### STORED DATA:
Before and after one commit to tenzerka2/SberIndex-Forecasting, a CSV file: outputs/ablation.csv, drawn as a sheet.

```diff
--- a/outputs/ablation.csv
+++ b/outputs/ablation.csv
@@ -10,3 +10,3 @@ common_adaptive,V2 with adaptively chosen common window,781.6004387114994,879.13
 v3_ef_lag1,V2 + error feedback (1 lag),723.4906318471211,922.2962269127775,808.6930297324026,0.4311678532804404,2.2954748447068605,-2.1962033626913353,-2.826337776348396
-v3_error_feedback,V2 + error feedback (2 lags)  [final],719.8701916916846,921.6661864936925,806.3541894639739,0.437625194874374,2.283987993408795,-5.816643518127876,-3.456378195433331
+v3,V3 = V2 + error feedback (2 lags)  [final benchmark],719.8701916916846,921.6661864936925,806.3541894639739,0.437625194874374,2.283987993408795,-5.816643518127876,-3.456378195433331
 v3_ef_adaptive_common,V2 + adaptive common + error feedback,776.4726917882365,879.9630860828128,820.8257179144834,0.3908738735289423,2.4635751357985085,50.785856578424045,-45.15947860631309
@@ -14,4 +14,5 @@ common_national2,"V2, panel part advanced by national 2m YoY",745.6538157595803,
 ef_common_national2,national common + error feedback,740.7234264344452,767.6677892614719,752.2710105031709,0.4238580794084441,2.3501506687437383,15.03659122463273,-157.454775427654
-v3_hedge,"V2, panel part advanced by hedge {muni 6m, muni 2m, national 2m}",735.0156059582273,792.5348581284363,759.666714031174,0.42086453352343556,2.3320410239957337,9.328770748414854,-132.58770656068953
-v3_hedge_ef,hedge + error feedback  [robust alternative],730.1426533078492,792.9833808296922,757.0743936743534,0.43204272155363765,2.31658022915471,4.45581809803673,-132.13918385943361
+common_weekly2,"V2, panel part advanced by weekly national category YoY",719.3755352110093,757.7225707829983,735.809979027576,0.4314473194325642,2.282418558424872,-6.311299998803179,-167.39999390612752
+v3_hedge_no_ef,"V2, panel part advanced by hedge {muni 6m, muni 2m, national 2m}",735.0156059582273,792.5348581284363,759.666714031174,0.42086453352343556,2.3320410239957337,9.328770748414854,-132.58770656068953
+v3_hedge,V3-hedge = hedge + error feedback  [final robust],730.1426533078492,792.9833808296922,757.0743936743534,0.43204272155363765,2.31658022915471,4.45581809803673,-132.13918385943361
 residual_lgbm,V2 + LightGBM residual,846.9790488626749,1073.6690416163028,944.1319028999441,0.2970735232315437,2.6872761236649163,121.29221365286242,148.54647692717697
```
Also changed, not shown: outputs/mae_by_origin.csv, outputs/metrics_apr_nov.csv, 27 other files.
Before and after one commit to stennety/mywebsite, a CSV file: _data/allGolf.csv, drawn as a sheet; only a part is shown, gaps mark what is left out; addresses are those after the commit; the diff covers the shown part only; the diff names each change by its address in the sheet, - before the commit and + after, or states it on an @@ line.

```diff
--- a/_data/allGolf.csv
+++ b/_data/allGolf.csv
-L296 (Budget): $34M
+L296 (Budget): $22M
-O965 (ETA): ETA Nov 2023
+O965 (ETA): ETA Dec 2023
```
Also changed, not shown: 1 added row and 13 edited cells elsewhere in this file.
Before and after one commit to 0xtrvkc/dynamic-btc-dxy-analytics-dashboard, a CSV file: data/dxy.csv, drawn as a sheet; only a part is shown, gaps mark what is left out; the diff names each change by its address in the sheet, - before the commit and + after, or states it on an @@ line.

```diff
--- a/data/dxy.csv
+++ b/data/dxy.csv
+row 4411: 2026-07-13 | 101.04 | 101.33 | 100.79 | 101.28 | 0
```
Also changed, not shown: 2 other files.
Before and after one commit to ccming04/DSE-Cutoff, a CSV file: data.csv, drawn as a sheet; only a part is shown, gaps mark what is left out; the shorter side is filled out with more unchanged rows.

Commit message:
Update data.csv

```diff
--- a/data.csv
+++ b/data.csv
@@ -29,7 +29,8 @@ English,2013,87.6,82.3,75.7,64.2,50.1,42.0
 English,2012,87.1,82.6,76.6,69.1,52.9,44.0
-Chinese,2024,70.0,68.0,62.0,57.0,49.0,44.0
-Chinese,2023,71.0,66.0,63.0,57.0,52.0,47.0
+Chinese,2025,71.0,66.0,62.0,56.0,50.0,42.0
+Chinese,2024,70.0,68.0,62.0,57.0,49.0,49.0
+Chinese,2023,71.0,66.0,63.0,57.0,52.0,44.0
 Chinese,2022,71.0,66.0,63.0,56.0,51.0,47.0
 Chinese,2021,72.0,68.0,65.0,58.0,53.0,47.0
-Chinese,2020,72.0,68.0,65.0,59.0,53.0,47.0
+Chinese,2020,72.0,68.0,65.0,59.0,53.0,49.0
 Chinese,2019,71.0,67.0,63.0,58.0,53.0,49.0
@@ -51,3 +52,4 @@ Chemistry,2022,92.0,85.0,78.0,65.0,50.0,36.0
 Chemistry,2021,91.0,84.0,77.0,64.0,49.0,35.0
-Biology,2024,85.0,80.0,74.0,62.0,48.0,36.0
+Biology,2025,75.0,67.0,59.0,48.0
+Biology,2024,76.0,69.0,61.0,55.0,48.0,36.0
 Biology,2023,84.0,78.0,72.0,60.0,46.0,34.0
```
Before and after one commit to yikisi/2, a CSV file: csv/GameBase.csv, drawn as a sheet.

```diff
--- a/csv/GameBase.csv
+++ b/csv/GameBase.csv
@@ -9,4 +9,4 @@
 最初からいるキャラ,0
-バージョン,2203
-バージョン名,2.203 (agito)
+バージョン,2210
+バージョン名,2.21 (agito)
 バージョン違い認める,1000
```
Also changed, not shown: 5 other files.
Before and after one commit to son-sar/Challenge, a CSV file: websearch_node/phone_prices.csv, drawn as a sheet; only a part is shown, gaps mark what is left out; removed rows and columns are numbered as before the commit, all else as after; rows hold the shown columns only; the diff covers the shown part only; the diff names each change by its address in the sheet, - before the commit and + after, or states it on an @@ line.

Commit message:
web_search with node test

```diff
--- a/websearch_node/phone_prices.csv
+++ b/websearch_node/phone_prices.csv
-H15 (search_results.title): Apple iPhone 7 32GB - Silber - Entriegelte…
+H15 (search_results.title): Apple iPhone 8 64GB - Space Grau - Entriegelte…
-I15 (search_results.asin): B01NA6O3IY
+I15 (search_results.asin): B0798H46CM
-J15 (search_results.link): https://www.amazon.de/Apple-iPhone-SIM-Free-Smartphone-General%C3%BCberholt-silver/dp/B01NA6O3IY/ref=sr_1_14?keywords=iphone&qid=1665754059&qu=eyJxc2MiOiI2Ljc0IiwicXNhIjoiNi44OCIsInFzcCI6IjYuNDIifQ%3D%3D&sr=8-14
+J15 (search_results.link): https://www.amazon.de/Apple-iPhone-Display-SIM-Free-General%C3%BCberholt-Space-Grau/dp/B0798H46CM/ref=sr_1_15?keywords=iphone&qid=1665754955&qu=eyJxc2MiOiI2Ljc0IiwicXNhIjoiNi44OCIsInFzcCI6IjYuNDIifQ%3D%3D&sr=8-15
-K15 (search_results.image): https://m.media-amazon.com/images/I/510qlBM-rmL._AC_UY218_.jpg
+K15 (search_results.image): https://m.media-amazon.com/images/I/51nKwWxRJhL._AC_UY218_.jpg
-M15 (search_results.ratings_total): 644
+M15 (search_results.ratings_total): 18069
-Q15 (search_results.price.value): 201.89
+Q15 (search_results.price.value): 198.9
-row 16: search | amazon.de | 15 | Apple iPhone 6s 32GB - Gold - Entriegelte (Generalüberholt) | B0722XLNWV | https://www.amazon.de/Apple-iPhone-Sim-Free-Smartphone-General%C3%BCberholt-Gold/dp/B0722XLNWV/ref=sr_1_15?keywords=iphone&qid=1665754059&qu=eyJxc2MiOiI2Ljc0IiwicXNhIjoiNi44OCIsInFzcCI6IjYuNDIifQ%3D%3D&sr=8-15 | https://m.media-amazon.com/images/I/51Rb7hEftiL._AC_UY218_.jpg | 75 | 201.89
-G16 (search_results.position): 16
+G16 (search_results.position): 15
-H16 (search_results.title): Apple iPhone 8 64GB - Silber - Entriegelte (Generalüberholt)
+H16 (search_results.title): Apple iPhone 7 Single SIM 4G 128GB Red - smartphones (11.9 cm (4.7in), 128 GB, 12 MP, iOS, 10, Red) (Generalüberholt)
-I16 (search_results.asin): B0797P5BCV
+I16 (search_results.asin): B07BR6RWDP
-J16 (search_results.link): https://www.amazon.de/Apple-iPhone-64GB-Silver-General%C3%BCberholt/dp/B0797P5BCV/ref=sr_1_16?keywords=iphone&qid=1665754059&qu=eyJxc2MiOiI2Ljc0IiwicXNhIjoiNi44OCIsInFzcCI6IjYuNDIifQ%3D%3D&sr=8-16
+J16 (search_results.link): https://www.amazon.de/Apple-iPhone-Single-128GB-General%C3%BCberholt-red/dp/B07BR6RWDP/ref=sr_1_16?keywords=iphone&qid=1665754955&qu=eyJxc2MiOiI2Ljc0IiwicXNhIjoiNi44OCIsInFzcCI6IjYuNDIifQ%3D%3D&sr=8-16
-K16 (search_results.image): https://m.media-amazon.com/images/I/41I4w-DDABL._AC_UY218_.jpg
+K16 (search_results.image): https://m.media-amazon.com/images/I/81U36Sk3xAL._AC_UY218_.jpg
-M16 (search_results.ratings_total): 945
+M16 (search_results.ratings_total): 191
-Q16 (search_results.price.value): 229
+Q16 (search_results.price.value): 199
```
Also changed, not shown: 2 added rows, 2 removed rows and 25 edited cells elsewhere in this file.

### REQUIREMENT:
What lines in the entries contain "GameBase"? Report each one by copying it.

### PROBLEM SOLUTION:
Before and after one commit to yikisi/2, a CSV file: csv/GameBase.csv, drawn as a sheet.
--- a/csv/GameBase.csv
+++ b/csv/GameBase.csv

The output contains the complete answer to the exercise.